Gentleman's Agreement, The Big Country, Cape Fear, Spellbound, To Kill a Mockingbird, Yellow Sky, The Guns of Navarone, and How the West Was Won,
To fill in some gaps, I'll be taking a look at films I haven't seen or at least not since I started this blog. I'll start with Moby Dick, directed by John Huston and starring Peck as Captain Ahab. It takes a real set of brass balls to make a movie out of a book like Melville's, but Huston and Peck are up to it. Although it lacks the enormity and profundity of the book, it's damn good.
Richard Basehart plays Ishmael, an itinerant man who is ready to go back to sea: "Whenever I find myself growing grim about the mouth; whenever it is a damp, drizzly November in my soul; ... that it requires a strong moral principle to prevent me from deliberately stepping into the street, and methodically knocking people's hats off - then, I account it high time to get to sea as soon as I can." He heads to New Bedford to sign up for a whaling ship.
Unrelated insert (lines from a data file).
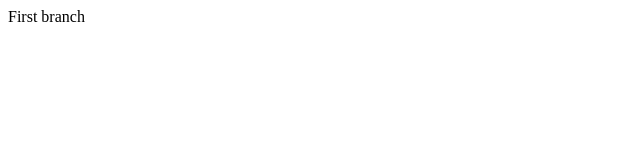
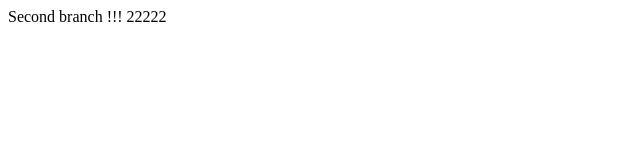
Before and after one commit to hebaMubarak/Myappsample, a plain HTML site: page index.html in a window 1280 px wide. Shown: the whole page, without its empty margins (0-640 px from the left). Drawn offline with Linux system fonts and the light colour scheme.

Commit message:
edit add second

```diff
--- a/index.html
+++ b/index.html
@@ -8,6 +8,5 @@
 
     <body>
 
-        First branch
-    </body>
+        Second  branch  !!! 22222   </body>
 </html>
```
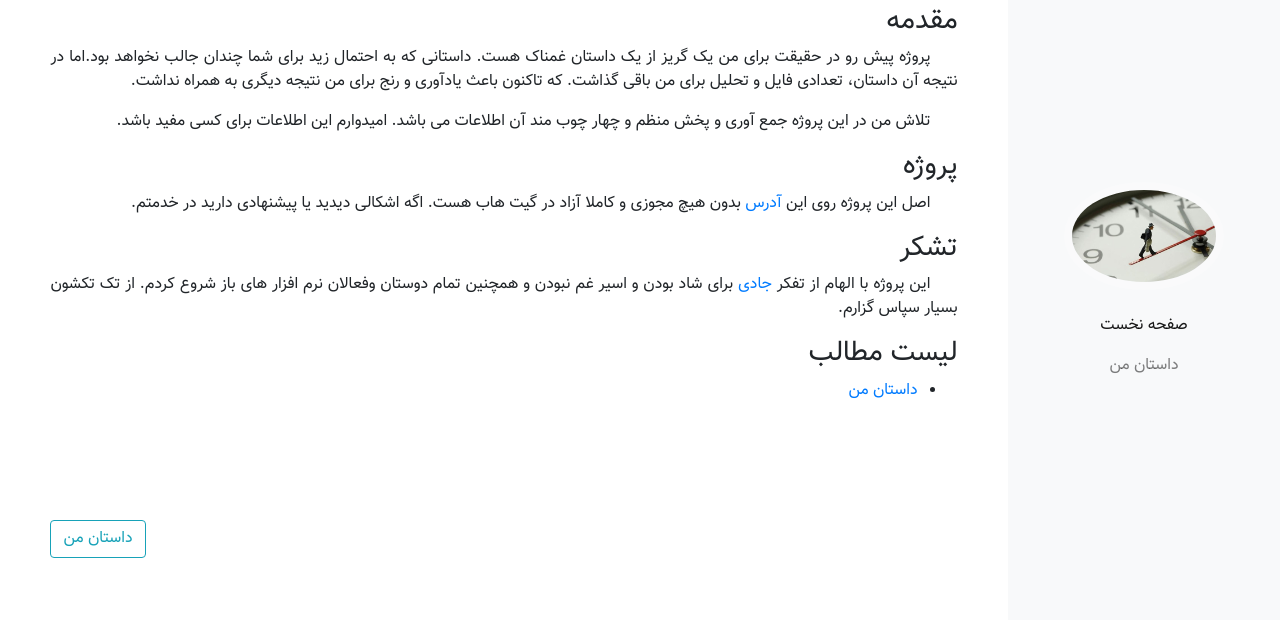
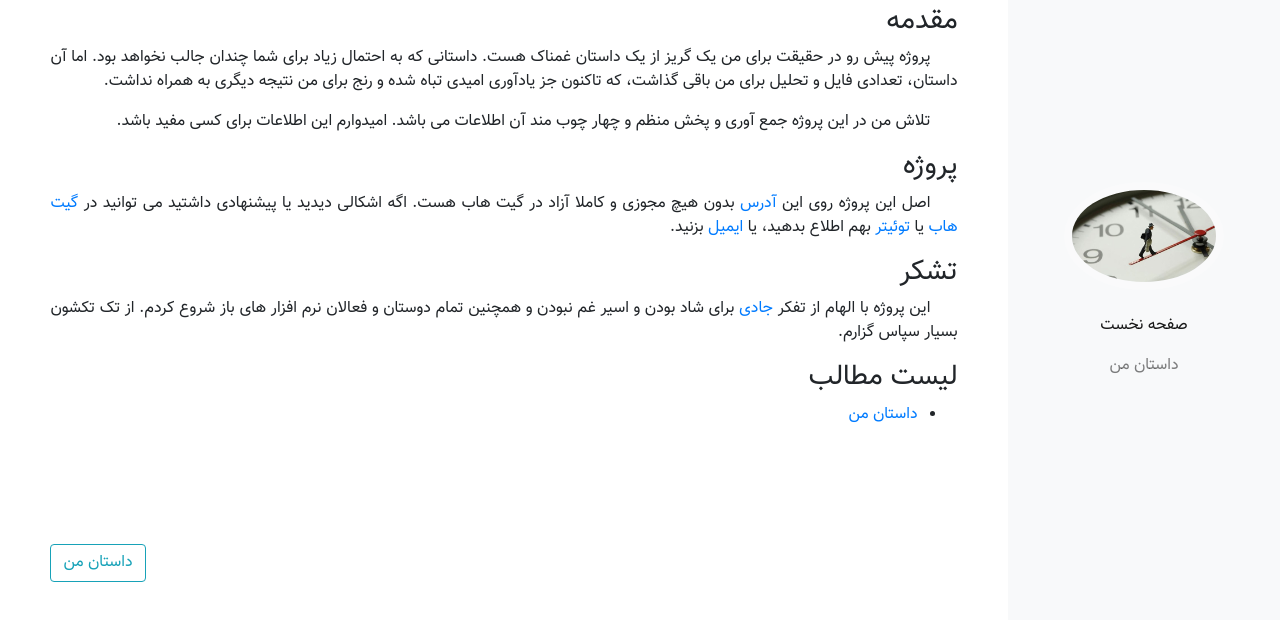
Before and after one commit to mohsen12999/myStory, a plain HTML site: page index.html in a window 1280 px wide. Shown: the part 120-740 px from the top of the page. Drawn offline with Linux system fonts and the light colour scheme; files whose address does not match are found by name.

Commit message:
correct some Misspelling

```diff
--- a/index.html
+++ b/index.html
@@ -63,8 +63,8 @@
     <h3>مقدمه</h3>
 
     <p>
-      پروژه پیش رو در حقیقت برای من یک گریز از یک داستان غمناک هست. داستانی که به احتمال زید برای شما چندان جالب نخواهد بود.اما
-      در نتیجه آن داستان، تعدادی فایل و تحلیل برای من باقی گذاشت. که تاکنون باعث یادآوری و رنج برای من نتیجه دیگری به همراه
+      پروژه پیش رو در حقیقت برای من یک گریز از یک داستان غمناک هست. داستانی که به احتمال زیاد برای شما چندان جالب نخواهد بود. اما
+       آن داستان، تعدادی فایل و تحلیل برای من باقی گذاشت، که تاکنون جز یادآوری امیدی تباه شده و رنج برای من نتیجه دیگری به همراه
       نداشت.
     </p>
     <p>
@@ -75,14 +75,14 @@
 
     <p>
       اصل این پروژه روی این
-      <a href="https://github.com/mohsen12999/myStory">آدرس</a> بدون هیچ مجوزی و کاملا آزاد در گیت هاب هست. اگه اشکالی دیدید یا پیشنهادی دارید در خدمتم.
+      <a href="https://github.com/mohsen12999/myStory">آدرس</a> بدون هیچ مجوزی و کاملا آزاد در گیت هاب هست. اگه اشکالی دیدید یا پیشنهادی داشتید می توانید در <a href="https://mohsen12999.github.com"> گیت هاب</a> یا <a href="https://twitter.com/mohsen1299">توئیتر</a>  بهم اطلاع بدهید، یا <a href="mailto:mohsen1299@gmail.com"> ایمیل</a> بزنید.
     </p>
 
     <h3>تشکر</h3>
 
     <p>
       این پروژه با الهام از تفکر
-      <a href="jadi.net">جادی</a> برای شاد بودن و اسیر غم نبودن و همچنین تمام دوستان وفعالان نرم افزار های باز شروع کردم. از تک تکشون بسیار
+      <a href="jadi.net">جادی</a> برای شاد بودن و اسیر غم نبودن و همچنین تمام دوستان و فعالان نرم افزار های باز شروع کردم. از تک تکشون بسیار
       سپاس گزارم.
     </p>
 
```
Also changed, not shown: myStory.html (+2 -2 lines), 1 other file.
He meets Queequeg, a South-Sea islander, covered with tattoos (and played by a Austrian actor, Friedrich Von Ledebur) and they take jobs on the Pequod. It's over half an hour into the film that we meet Peck as Ahab, a man who is driven by vengeance--the white whale, Moby Dick, who took his leg, is marked for death.
A simplistic reading of the book sees the white whale as a metaphor as something that is unobtainable, perhaps God himself, and there are lines included in the film to support that, as when Peck tells his first mate, Starbuck, "I'd strike the sun if it insulted me." Starbuck (who would give his name to a coffee chain), played by Leo Genn, wants to relieve Ahab of his authority, as the man is clearly mad, but can not bring himself to do so.
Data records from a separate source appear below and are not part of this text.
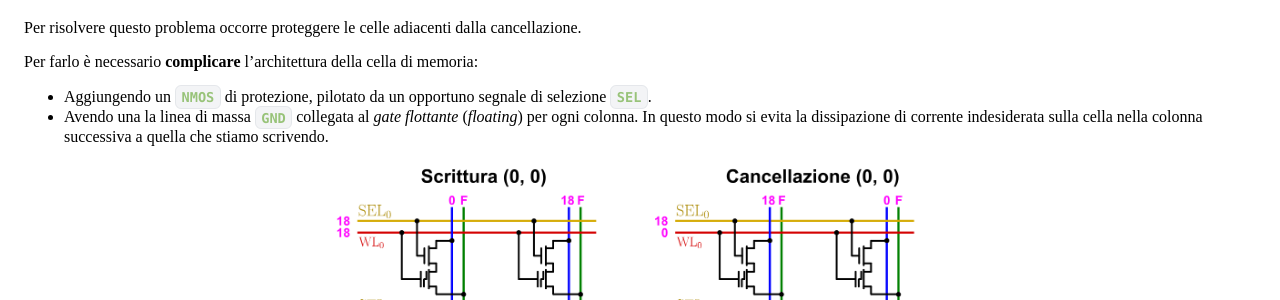
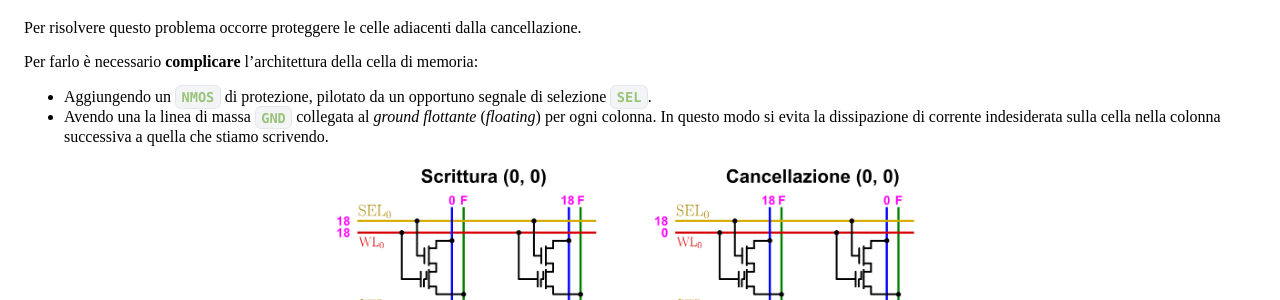
Before and after one commit to Gabriele-D-Cambria/Appunti-Elettronica-Digitale-2025-2026, a Jekyll site: the page built from Logica Sequenziale.md, in a window 1280 px wide and 900 px high, scrolled down 15093 px. Shown: the part 152-452 px from the top of the window. Built offline with Jekyll 4.4.1, drawn with Linux system fonts in a browser that asks for light colours; nearby versions of some CDN libraries; our own code applies the rules of GitHub Pages for plain Markdown files.

Commit message:
Fix typo in `Logica Sequenziale`

```diff
--- a/Logica Sequenziale.md
+++ b/Logica Sequenziale.md
@@ -697,7 +697,7 @@ Per risolvere questo problema occorre proteggere le celle adiacenti dalla cancel
 
 Per farlo è necessario **complicare** l'architettura della cella di memoria:
 - Aggiungendo un `NMOS` di protezione, pilotato da un opportuno segnale di selezione `SEL`.
-- Avendo una la linea di massa `GND` collegata al _gate flottante_ (_floating_) per ogni colonna. In questo modo si evita la dissipazione di corrente indesiderata sulla cella nella colonna successiva a quella che stiamo scrivendo.
+- Avendo una la linea di massa `GND` collegata al _ground flottante_ (_floating_) per ogni colonna. In questo modo si evita la dissipazione di corrente indesiderata sulla cella nella colonna successiva a quella che stiamo scrivendo.
 
 <img class="50" src="./images/seq-logic/rom/eeprom-matrix-solution.png">
 
```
The scenes aboard ship are well done, with Harry Andrews providing some humor as Stubb. The whaling scenes are pretty well done for 1956, as the cetaceans, even Moby Dick himself, don't look like the rubber they are. The final image, of a coffin popping to the surface of a sunken ship (indicating that the ship itself was a coffin) is perfectly done.
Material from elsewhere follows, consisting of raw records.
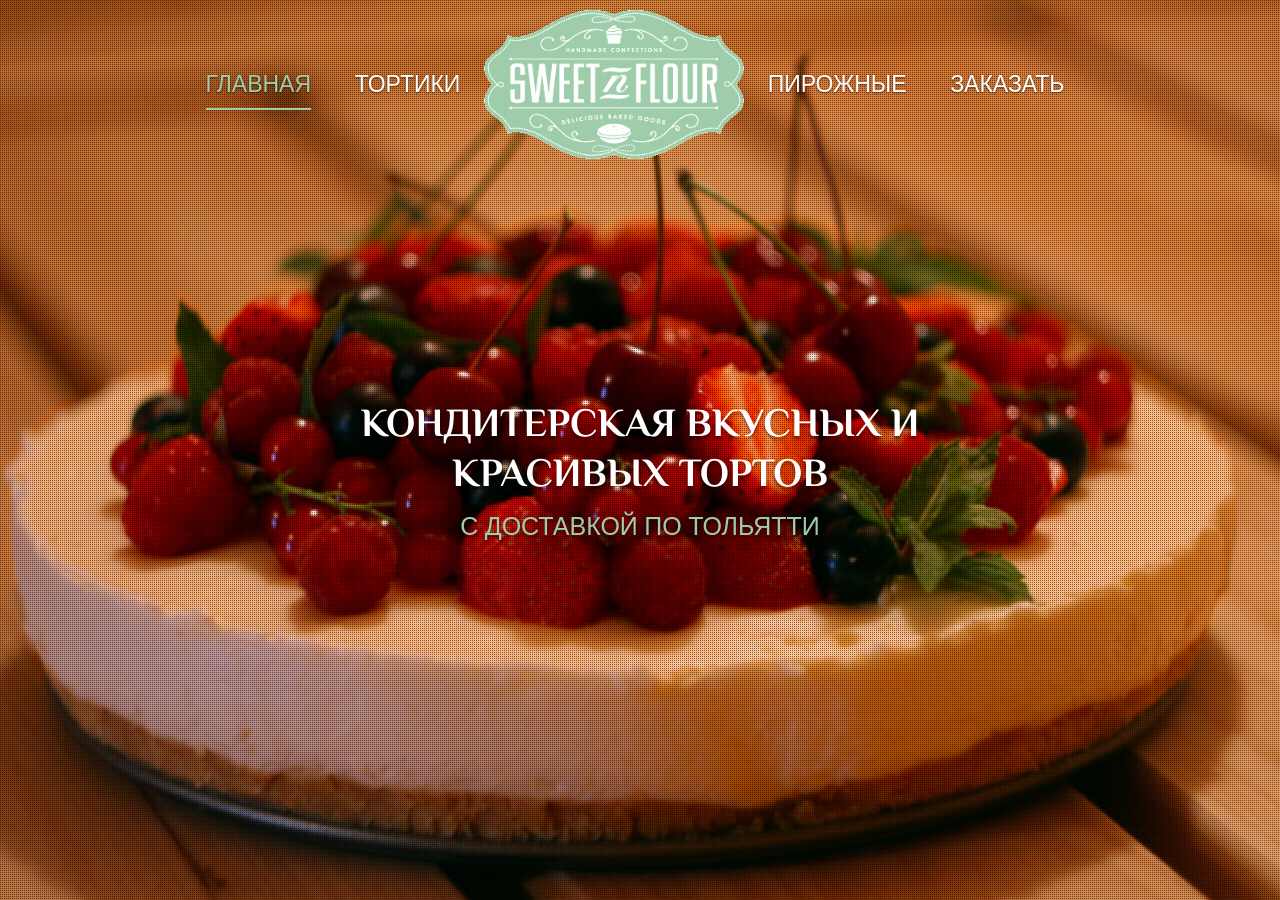
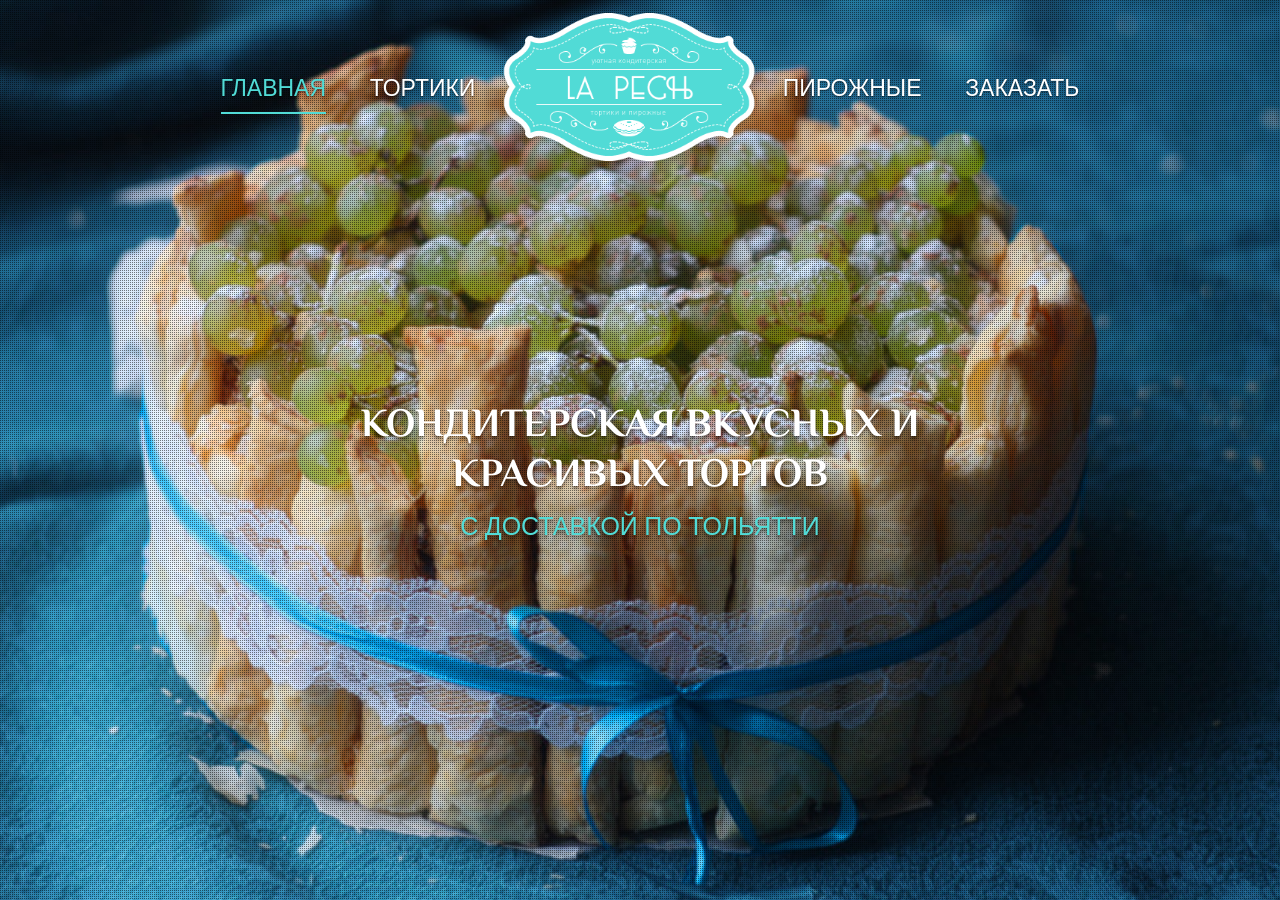
Before and after one commit to lapech/lapech.github.io, a Jekyll site: the page built from index.html, in a window 1280 px wide and 900 px high. Built offline with Jekyll 4.4.1, drawn with Linux system fonts in a browser that asks for light colours; nearby versions of some CDN libraries; library files that are not in the unit come from our copies; some of the changed text lies outside the part shown.

Commit message:
Blue theme applied, font awesome removed.

```diff
--- a/_layouts/default.html
+++ b/_layouts/default.html
@@ -1,8 +1,8 @@
 <!DOCTYPE html>
-<html lang="ru">
+<html lang="en">
     <head>
 
-        <title>EMBER - by Superthe.me</title>
+        <title>Торты на заказ с доставкой по Тольятти | Капкейки, пирожные, макаруны | Кондитерская La Pech +7 (903) 335-85-81 </title>
 
         <meta name="viewport" content="width=device-width, initial-scale=1.0" />
         <meta name="description" content="Page description" />
@@ -10,14 +10,9 @@
         <meta charset="utf-8" />
 
         <link href="css/bootstrap.min.css" rel="stylesheet" media="screen" />
-        <link href="css/font-awesome.min.css" rel="stylesheet" media="screen" />
-        <link href="css/flexslider.css" rel="stylesheet" media="screen" />
+        <!--<link href="css/flexslider.css" rel="stylesheet" media="screen" />-->
         <link href="css/jquery.vegas.css" rel="stylesheet" media="screen" />
         <link href="css/style.min.css" rel="stylesheet" media="screen" />
-
-        <!--[if IE 7]>
-        <link href="css/font-awesome-ie7.css" rel="stylesheet">
-        <![endif]-->
 
         <!--[if lt IE 9]>
         <script src="http://html5shim.googlecode.com/svn/trunk/html5.js"></script>
@@ -31,7 +26,7 @@
     </head>
 <body>
 
-    <a id="back-top" href="javascript:void(0)"><i class="icon-chevron-up"></i></a>
+    <a id="back-top" href="javascript:void(0)"><i class="icon-chevron-up icon-white"></i></a>
 
     <!-- header -->
     <header id="header">
@@ -50,7 +45,7 @@
                                 <ul class="nav" id="navigation">
                                     <li><a data-nav="scroll" href="#/home" class="active">ГЛАВНАЯ</a></li>
                                     <li><a data-nav="scroll" href="#/features">ТОРТИКИ</a></li>
-                                    <li><img id="logo" src="img/logo.png" /></li>
+                                    <li><img id="logo" src="img/la_pech_logo.png" /></li>
                                     <li><a data-nav="scroll" href="#/features">ПИРОЖНЫЕ</a></li>
                                     <li><a data-nav="scroll" href="#/contact">ЗАКАЗАТЬ</a></li>
                                 </ul>
@@ -152,10 +147,10 @@
                                 </li>
                                 <li class="span4">
                                     <div class="item">
-                                        <a href="img/bg2.jpg" class="lightbox_trigger">
-                                            <img src="img/portfolio2.jpg" alt="" />
+                                        <a href="img/bg5.jpg" class="lightbox_trigger">
+                                            <img src="img/portfolio6.jpg" alt="" />
                                         </a>
-                                        <h3>Шоколадный чизкейк</h3>
+                                        <h3>Шоколадный наполеон</h3>
                                         <p class="price">Шоколадный чизкейк по классическому рецепту с сливочным сыром, лимонным соком и миндальной мукой.</p>
                                         <p class="price"><b>Вес</b>: от 1 до 3 кг</p>
                                         <p class="price"><b>Цена</b>: 700 руб./кг</p>
@@ -163,10 +158,10 @@
                                 </li>
                                 <li class="span4">
                                     <div class="item">
-                                        <a href="img/bg3.jpg" class="lightbox_trigger">
-                                            <img src="img/portfolio3.jpg" alt="" />
+                                        <a href="img/portfolio2_big.jpg" class="lightbox_trigger">
+                                            <img src="img/portfolio7.jpg" alt="" />
                                         </a>
-                                        <h3>Шоколадно-вишневый брауни</h3>
+                                        <h3>Классический чизкейк</h3>
                                         <p class="price">Шоколадный бисквитный торт с вишневым вареньем и коньяком.</p>
                                         <p class="price"><b>Вес</b>: от 1 до 2 кг</p>
                                         <p class="price"><b>Цена</b>: 900 руб./кг</p>
@@ -185,29 +180,6 @@
                                 <!--</li>-->
                             <!--</ul>-->
                         <!--</div>-->
-
-                        <ul class="row-fluid">
-                            <li class="span3">
-                                <img src="img/feature1.jpg" />
-                                <h3 class="feature">Responsive Design</h3>
-                                <p>Lorem ipsum dolor sit amet, consectetur adipiscing elit. Vivamus tempus porttitor lobortis. Phasellus mollis tortor sed tellus pellentesque imperdiet vitae a risus.</p>
-                            </li>
-                            <li class="span3">
-                                <img src="img/feature2.jpg" />
-                                <h3 class="feature">Latest Technology</h3>
-                                <p>Lorem ipsum dolor sit amet, consectetur adipiscing elit. Vivamus tempus porttitor lobortis. Phasellus mollis tortor sed tellus pellentesque imperdiet vitae a risus.</p>
-                            </li>
-                            <li class="span3">
-                                <img src="img/feature3.jpg" />
-                                <h3 class="feature">Easy customization</h3>
-                                <p>Lorem ipsum dolor sit amet, consectetur adipiscing elit. Vivamus tempus porttitor lobortis. Phasellus mollis tortor sed tellus pellentesque imperdiet vitae a risus.</p>
-                            </li>
-                            <li class="span3">
-                                <img src="img/feature4.jpg" />
-                                <h3 class="feature">One Page Simplicity</h3>
-                                <p>Lorem ipsum dolor sit amet, consectetur adipiscing elit. Vivamus tempus porttitor lobortis. Phasellus mollis tortor sed tellus pellentesque imperdiet vitae a risus.</p>
-                            </li>
-                        </ul>
 
                     </div>
                 </div>
--- a/js/theme.js
+++ b/js/theme.js
@@ -165,10 +165,11 @@ readyState(function()
     {
         delay: 10000,
         backgrounds: [
-            { src: 'img/bg1.jpg', fade: 2000 },
+            { src: 'img/bg5.jpg', fade: 2000 },
             { src: 'img/bg3.jpg', fade: 2000 },
             { src: 'img/bg4.jpg', fade: 2000 },
-            { src: 'img/bg2.jpg', fade: 2000 }
+            { src: 'img/bg2.jpg', fade: 2000 },
+            { src: 'img/bg1.jpg', fade: 2000 }
         ]
     })('overlay');
 
```
Also changed, not shown: css/bootstrap.min.css, css/style.min.css, img/bg5.jpg (added), img/glyphicons-halflings-white.png (added), img/glyphicons-halflings.png (added), img/la_pech_logo.png (added), img/portfolio6.jpg (added), img/portfolio7.jpg (added).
The script was written by, of all people, Ray Bradbury, who struggled with Huston the whole time (Bradbury admitted he hadn't been able to read the book). Huston initially wanted his father to play Ahab, but Walter died and he had to get an actor who could get financing. Peck was only 40 when he played the part, certainly not anyone's first idea, but I think he's terrific if too young. Peck was so versatile, able to play heroes and villains, the sanest of characters, like Atticus Finch, and the madest, like Ahab.